Comments from Zimmer: “NO”. The evidence presented certainly suggests that more than one biological species is involved, and my own field experience has likewise indicated as such, at least as regards vocal differences. However, I am troubled by the fact that the conclusions of the vocal analysis and playback experiments rest on a comparison of populations near the geographic extremes of the rather extensive distribution, without a clear picture of what’s happening in between. Problems that I see include the following: 1) The playback experiments were one-way, not reciprocal, so that we know the response of the Costa Rican birds to songs of the Amazonian clade and the Chocó clade, but we know nothing of how those populations respond or fail to respond to playback of the Costa Rican birds. 2) The Darién clade is not included in the experiments or the vocal analysis. 3) The geographic limits of the Darién clade are unknown. 4) There are two named subspecies from western Colombia and nw Ecuador whose inclusion in the Chocó clade is only presumed. 5) In playback trials, Costa Rican birds did not respond to playback of Amazonian birds, but did respond strongly to playback of Chocó birds, which are even more genetically divergent from the Central American clade than are the Amazonian birds.

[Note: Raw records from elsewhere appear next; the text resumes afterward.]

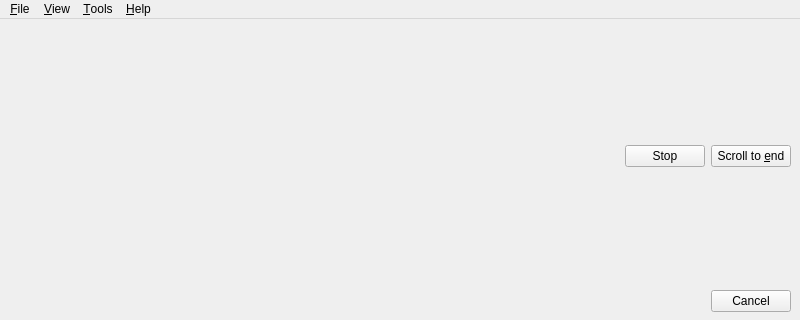
Above: mainwindow.ui from aa55-dev/yeTTY before the change; both pictures show x 0 to 800 and y 0 to 320 of the 800 by 600 pixel window. Below: the same form after it.
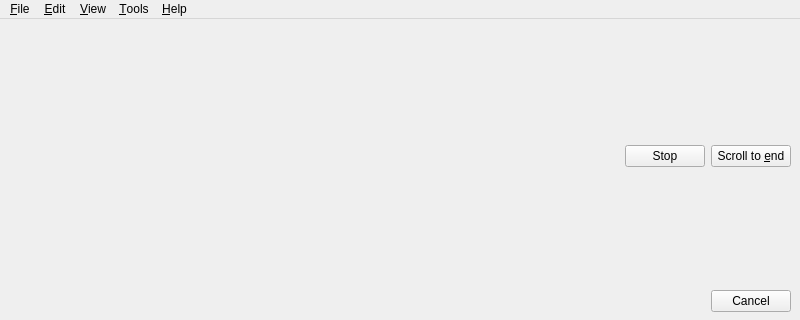
That is the form after the change.

Commit message: Add copy and find actions

Patch:
```diff
--- a/mainwindow.ui
+++ b/mainwindow.ui
@@ -155,7 +155,13 @@
     <addaction name="actionLongTermRunMode"/>
     <addaction name="actionAuto_baud_rate_detection"/>
    </widget>
+   <widget class="QMenu" name="menuEdit">
+    <property name="title">
+     <string>&amp;Edit</string>
+    </property>
+   </widget>
    <addaction name="menuFile"/>
+   <addaction name="menuEdit"/>
    <addaction name="menuView"/>
    <addaction name="menuTools"/>
    <addaction name="menuHelp"/>
```
The commit also changes 1 other file.
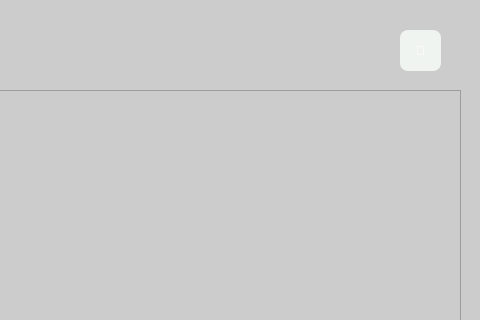
The window that src/vista/Ui/TablónAdmin.ui (encinaa/LodzConnect) describes before a commit, drawn with Qt 5; both pictures show x 420 to 900 and y 0 to 320 of the 900 by 600 pixel window.
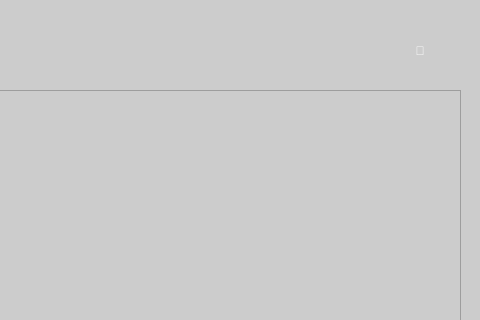
The same window after the commit. Icons and pictures are not drawn.

```diff
--- a/src/vista/Ui/TablónAdmin.ui
+++ b/src/vista/Ui/TablónAdmin.ui
@@ -162,14 +162,14 @@
      <rect>
       <x>820</x>
       <y>30</y>
-      <width>41</width>
-      <height>41</height>
+      <width>40</width>
+      <height>40</height>
      </rect>
     </property>
     <property name="styleSheet">
      <string notr="true">
     QPushButton {
-        background-color: #f0f4f1;
+        background-color: #cccccc;
     }
     QPushButton:hover {
         background-color: #cccccc;
```
Left out of the diff: 2 changed lines with no effect on the pictures.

On top of all of this, I am even more concerned about the vocal analysis itself. According to the proposal, Pegan et al (2015) analyzed eight song variables, which is great. But I can’t help but wonder how they addressed the issue of song-types. My experience with Henicorhina is that each population of each species has a song repertoire that includes multiple song-types, and that the size of the song repertoire may be individually variable. I vividly remember an experience with a White-breasted Wood-Wren from my early days of Neotropical birding at Palenque (Chiapas, Mexico). I tape-recorded natural (unsolicited) songs of a leucosticta, and played those songs back, in an attempt to see the bird. In response to playback, the wren in question immediately switched to a 2nd, distinctly different, song-type. I recorded song-type #2 and played that back, which stimulated the wren to switch to a 3rd song-type. This was repeated until I recorded song-type #5 and played it back, only to have the wren recycle song-type #1! It would seem that any vocal analysis comparing only one song-type from Population A to one song-type from Population B could produce seemingly diagnosable characters that are, in fact, merely reflecting sampling bias. Conversely, failure to control for song-type discrimination (i.e. including more than one song-type in the same analysis) within the sample from a single population, could introduce all kinds of variation in the measurement of individual characters, such that populations could appear to overlap in characters, when, in fact, it’s a case of apples to oranges. Given that these are oscines that, at least to a certain extent, learn their songs, I would like to see a bit more rigor applied to the vocal analysis, and would like to have a lot more information from the central portions of the geographic distribution (rather than just from the extremes) before attempting to assess species-limits, even though I believe the authors are correct in their assertions that at least two different species are involved.”